Assigned task
Within the records that follow, find every line containing the string "underline". Copy those lines.

Records provided

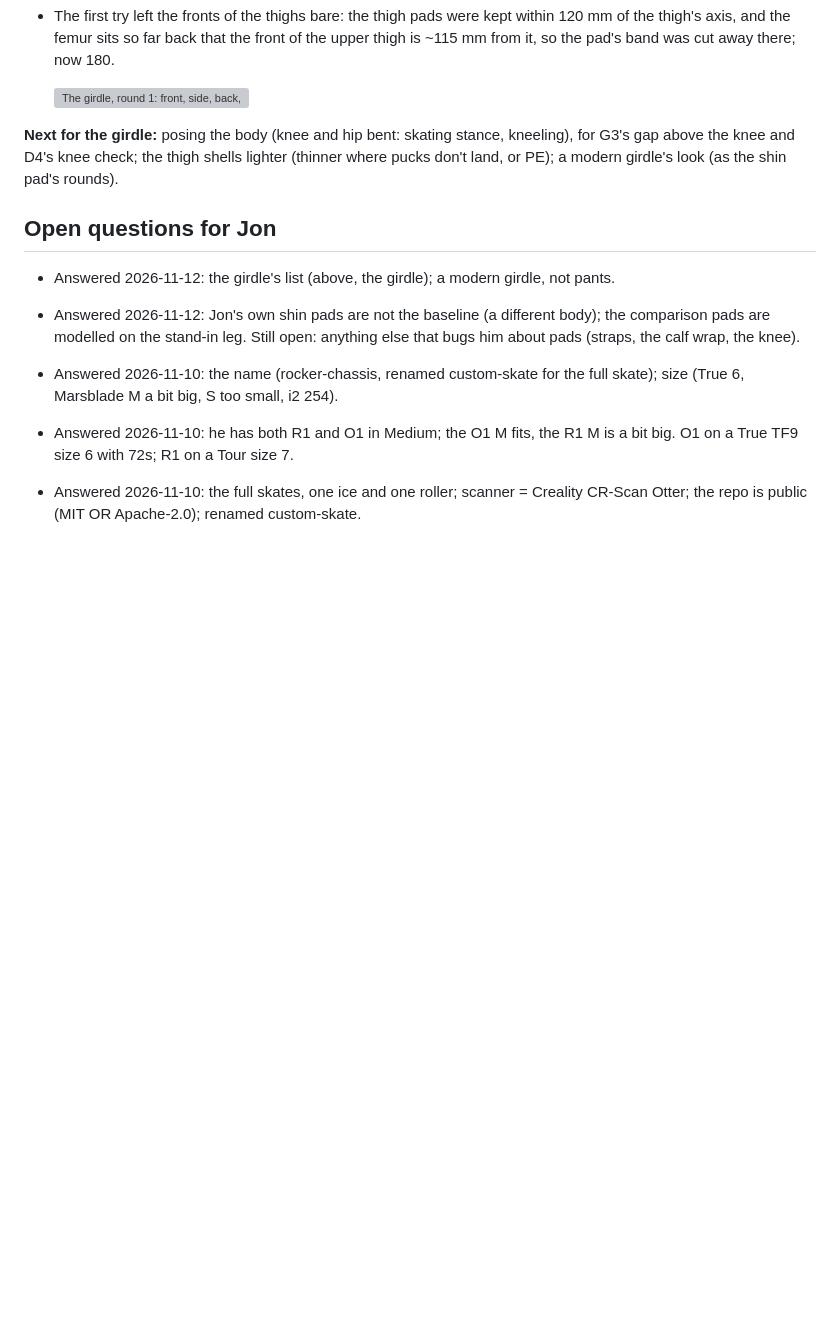
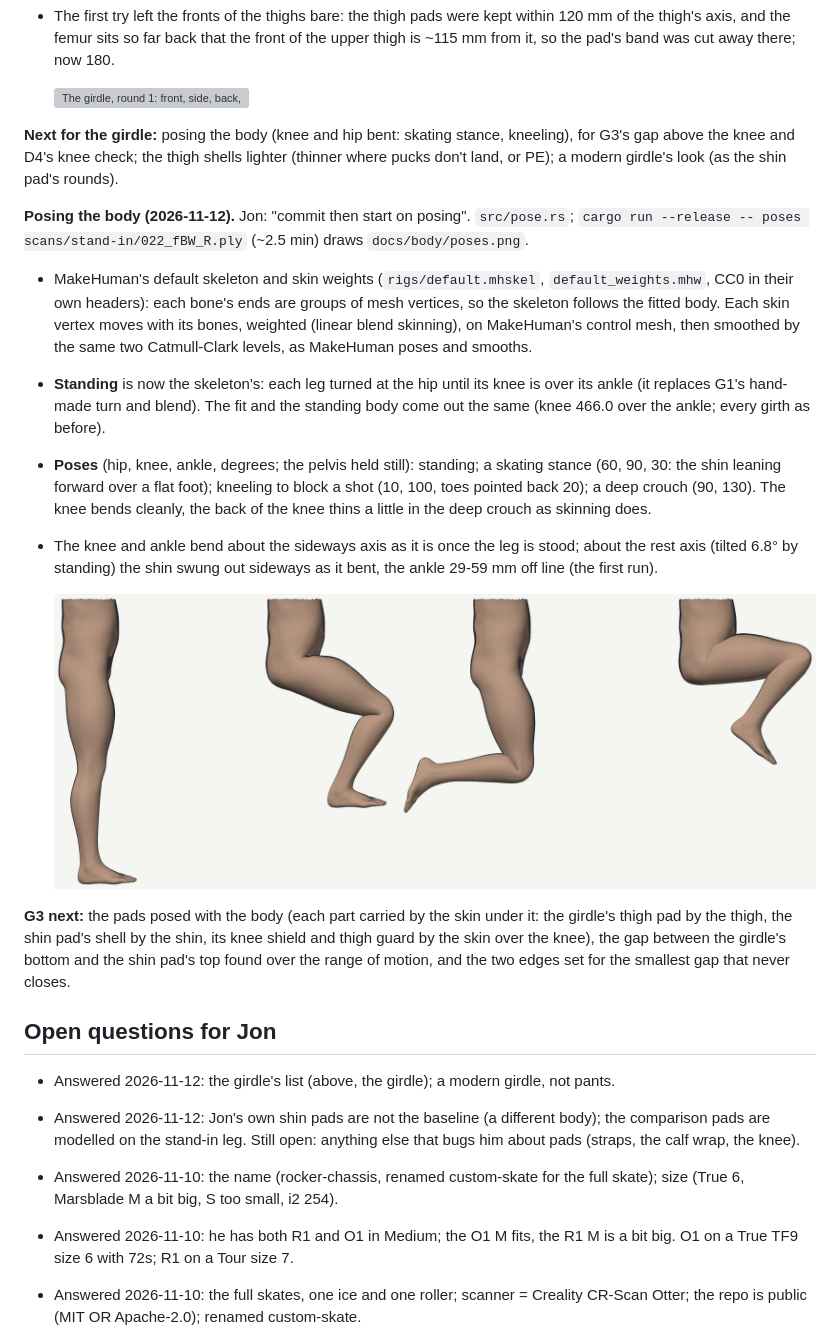
Before and after one commit to YoungMoolahBaby/custom-skate, a Markdown page: docs/PLAN.md, the part around the change. Drawn GitHub-style; pictures changed too: docs/body/poses.png (added); blank space fills up the shorter version; grey boxes are pictures that could not be loaded.

```diff
--- a/docs/PLAN.md
+++ b/docs/PLAN.md
@@ -1527,6 +1527,31 @@ girdle scans/stand-in/022_fBW_R.ply` (~8 min on two threads, `src/girdle.rs`); `
 gap above the knee and D4's knee check; the thigh shells lighter (thinner where pucks don't
 land, or PE); a modern girdle's look (as the shin pad's rounds).
 
+**Posing the body (2026-11-12).** Jon: "commit then start on posing". `src/pose.rs`;
+`cargo run --release -- poses scans/stand-in/022_fBW_R.ply` (~2.5 min) draws `docs/body/poses.png`.
+- MakeHuman's default skeleton and skin weights (`rigs/default.mhskel`, `default_weights.mhw`,
+  CC0 in their own headers): each bone's ends are groups of mesh vertices, so the skeleton
+  follows the fitted body. Each skin vertex moves with its bones, weighted (linear blend
+  skinning), on MakeHuman's control mesh, then smoothed by the same two Catmull-Clark levels,
+  as MakeHuman poses and smooths.
+- **Standing** is now the skeleton's: each leg turned at the hip until its knee is over its
+  ankle (it replaces G1's hand-made turn and blend). The fit and the standing body come out the
+  same (knee 466.0 over the ankle; every girth as before).
+- **Poses** (hip, knee, ankle, degrees; the pelvis held still): standing; a skating stance (60,
+  90, 30: the shin leaning forward over a flat foot); kneeling to block a shot (10, 100, toes
+  pointed back 20); a deep crouch (90, 130). The knee bends cleanly, the back of the knee thins a
+  little in the deep crouch as skinning does.
+- The knee and ankle bend about the sideways axis as it is once the leg is stood; about the rest
+  axis (tilted 6.8° by standing) the shin swung out sideways as it bent, the ankle 29-59 mm off
+  line (the first run).
+
+  ![The body standing, in a skating stance, kneeling, in a deep crouch](body/poses.png)
+
+**G3 next:** the pads posed with the body (each part carried by the skin under it: the girdle's
+thigh pad by the thigh, the shin pad's shell by the shin, its knee shield and thigh guard by
+the skin over the knee), the gap between the girdle's bottom and the shin pad's top found over
+the range of motion, and the two edges set for the smallest gap that never closes.
+
 ## Open questions for Jon
 
 - Answered 2026-11-12: the girdle's list (above, the girdle); a modern girdle, not pants.
```
Also changed, not shown: docs/CORTENFORGE.md (+4 -0 lines), docs/body/poses_34.png (added), 6 other files.
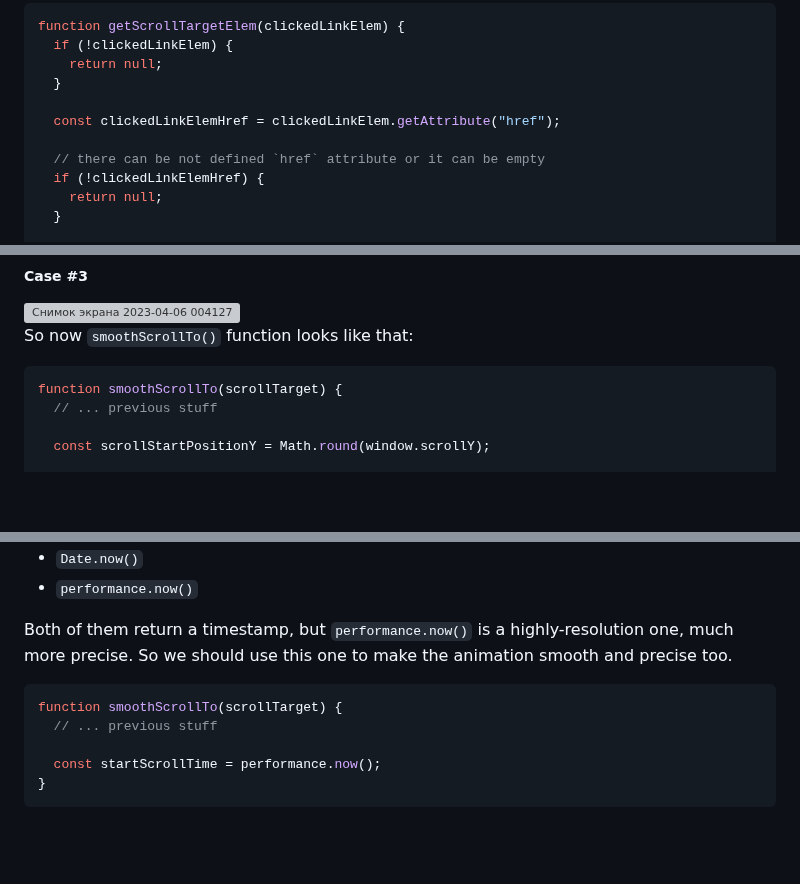
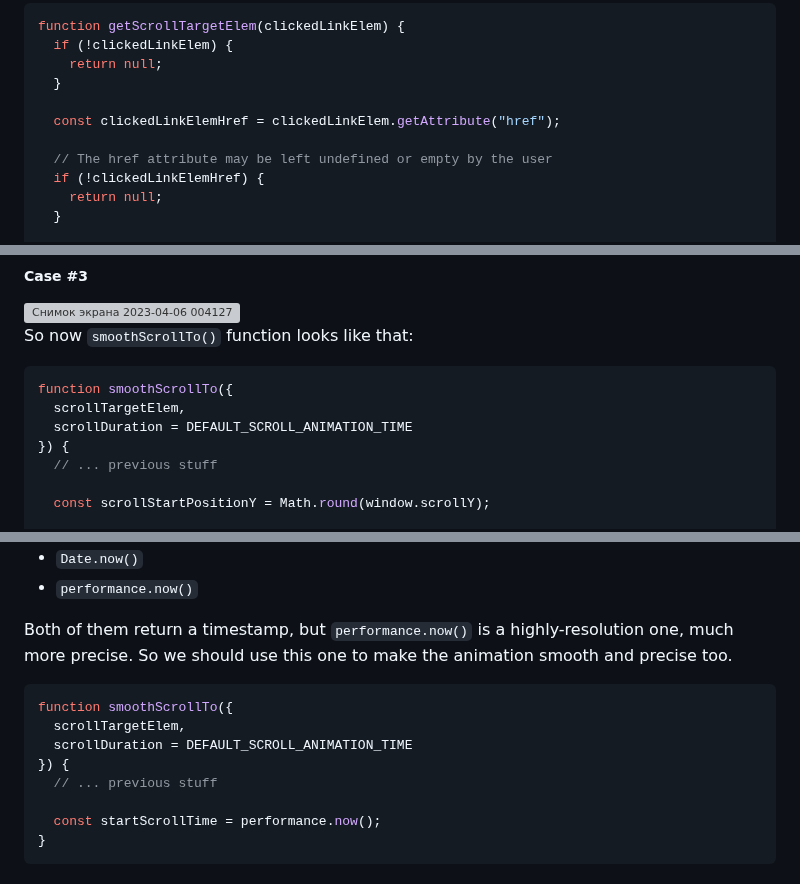
Before and after one commit to xfides/smoothScrollTo-concept, a Markdown page: README.md, 3 parts joined by grey strips. GitHub-like rendering; blank space fills up the shorter version; grey boxes are pictures that could not be loaded.

````diff
--- a/README.md
+++ b/README.md
@@ -92,7 +92,7 @@ function getScrollTargetElem(clickedLinkElem) {
 
   const clickedLinkElemHref = clickedLinkElem.getAttribute("href");
 
-  // there can be not defined `href` attribute or it can be empty
+  // The href attribute may be left undefined or empty by the user
   if (!clickedLinkElemHref) {
     return null;
   }
@@ -240,7 +267,10 @@ Check the schemes below.
 So now `smoothScrollTo()` function looks like that:
 
 ```js
-function smoothScrollTo(scrollTarget) {
+function smoothScrollTo({
+  scrollTargetElem,
+  scrollDuration = DEFAULT_SCROLL_ANIMATION_TIME
+}) {
   // ... previous stuff
 
   const scrollStartPositionY = Math.round(window.scrollY);
@@ -264,7 +294,10 @@ There are 2 options to get a 'now'-timestamp:
 Both of them return a timestamp, but `performance.now()` is a highly-resolution one, much more precise. So we should use this one to make the animation smooth and precise too.
 
 ```js
-function smoothScrollTo(scrollTarget) {
+function smoothScrollTo({
+  scrollTargetElem,
+  scrollDuration = DEFAULT_SCROLL_ANIMATION_TIME
+}) {
   // ... previous stuff
 
   const startScrollTime = performance.now();
````
Also changed, not shown: other parts of README.md (+37 -7 lines).
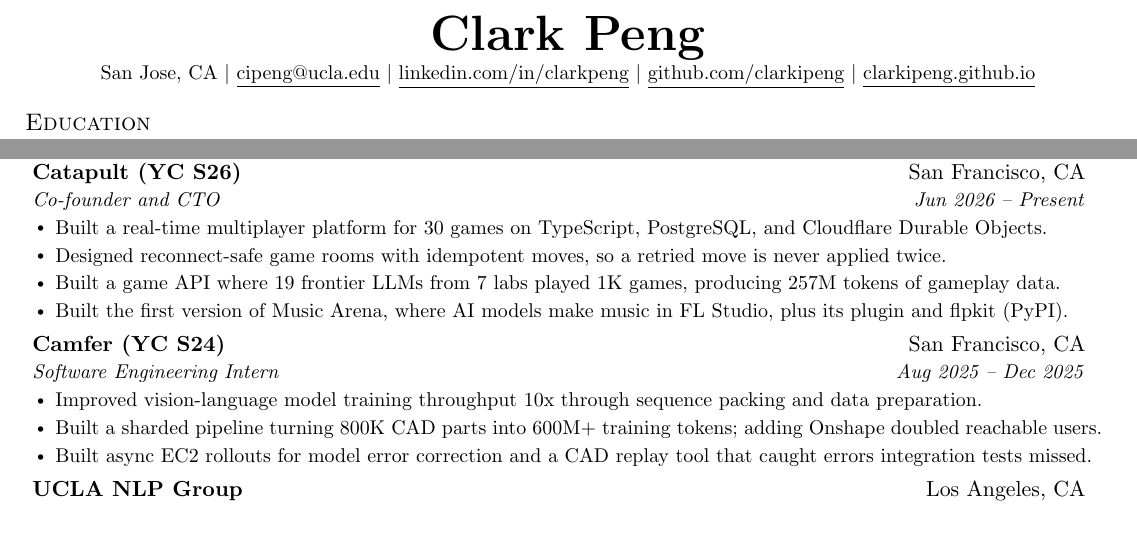
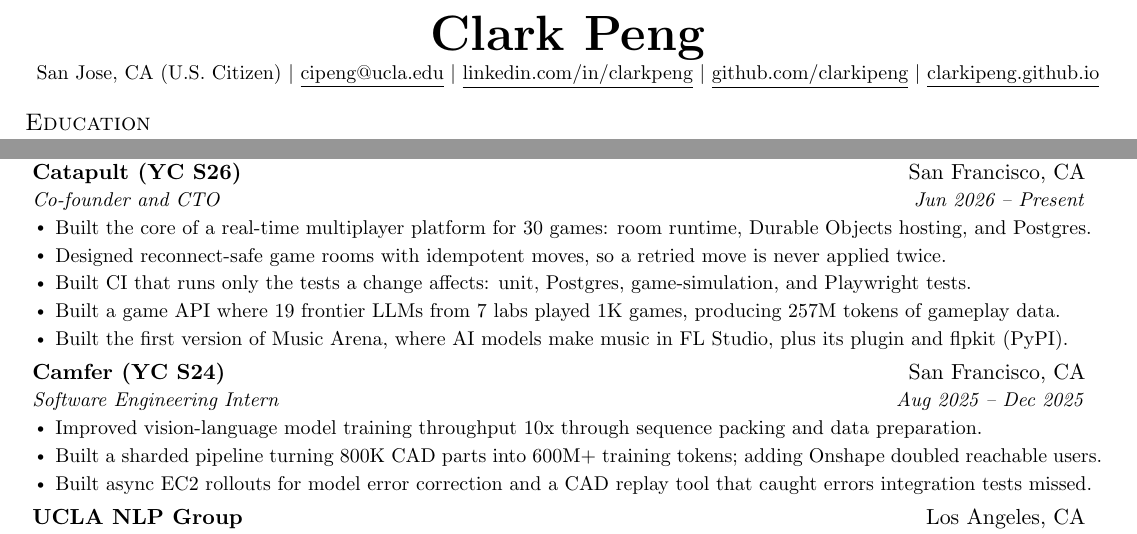
Before and after one commit to clarkipeng/clarkipeng.github.io, a LaTeX CV (resume/swe.tex): two parts of the page, joined at a grey line, cut so that both start at the same text. Compiled offline with pdfLaTeX.

Commit message:
feat: add CI, platform ownership, and citizenship to resumes

```diff
--- a/resume/swe.tex
+++ b/resume/swe.tex
@@ -107,7 +107,7 @@
 
 \begin{center}
     \textbf{\Huge \scshape Clark Peng} \\ \vspace{1pt}
-    \small San Jose, CA $|$
+    \small San Jose, CA (U.S. Citizen) $|$
     \href{mailto:cipeng@ucla.edu}{\underline{cipeng@ucla.edu}} $|$
     \href{https://linkedin.com/in/clarkpeng}{\underline{linkedin.com/in/clarkpeng}} $|$
     \href{https://github.com/clarkipeng}{\underline{github.com/clarkipeng}} $|$
@@ -144,8 +144,9 @@
       {\href{https://playcatapult.io}{Catapult (YC S26)}}{San Francisco, CA}
       {Co-founder and CTO}{Jun 2026 -- Present}
       \resumeItemListStart
-        \resumeItem{Built a real-time multiplayer platform for 30 games on TypeScript, PostgreSQL, and Cloudflare Durable Objects.}
+        \resumeItem{Built the core of a real-time multiplayer platform for 30 games: room runtime, Durable Objects hosting, and Postgres.}
         \resumeItem{Designed reconnect-safe game rooms with idempotent moves, so a retried move is never applied twice.}
+        \resumeItem{Built CI that runs only the tests a change affects: unit, Postgres, game-simulation, and Playwright tests.}
         \resumeItem{Built a game API where 19 frontier LLMs from 7 labs played 1K games, producing 257M tokens of gameplay data.}
         \resumeItem{Built the first version of \href{https://musicarena.io}{Music Arena}, where AI models make music in FL Studio, plus its plugin and \href{https://pypi.org/project/flpkit/}{flpkit} (PyPI).}
       \resumeItemListEnd
```
Also changed, not shown: AGENTS.md (+2 -1 lines), resume/ai.tex (+2 -2 lines), resume/ai.pdf, 2 other files.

Response to this task
     \href{mailto:cipeng@ucla.edu}{\underline{cipeng@ucla.edu}} $|$
     \href{https://linkedin.com/in/clarkpeng}{\underline{linkedin.com/in/clarkpeng}} $|$
     \href{https://github.com/clarkipeng}{\underline{github.com/clarkipeng}} $|$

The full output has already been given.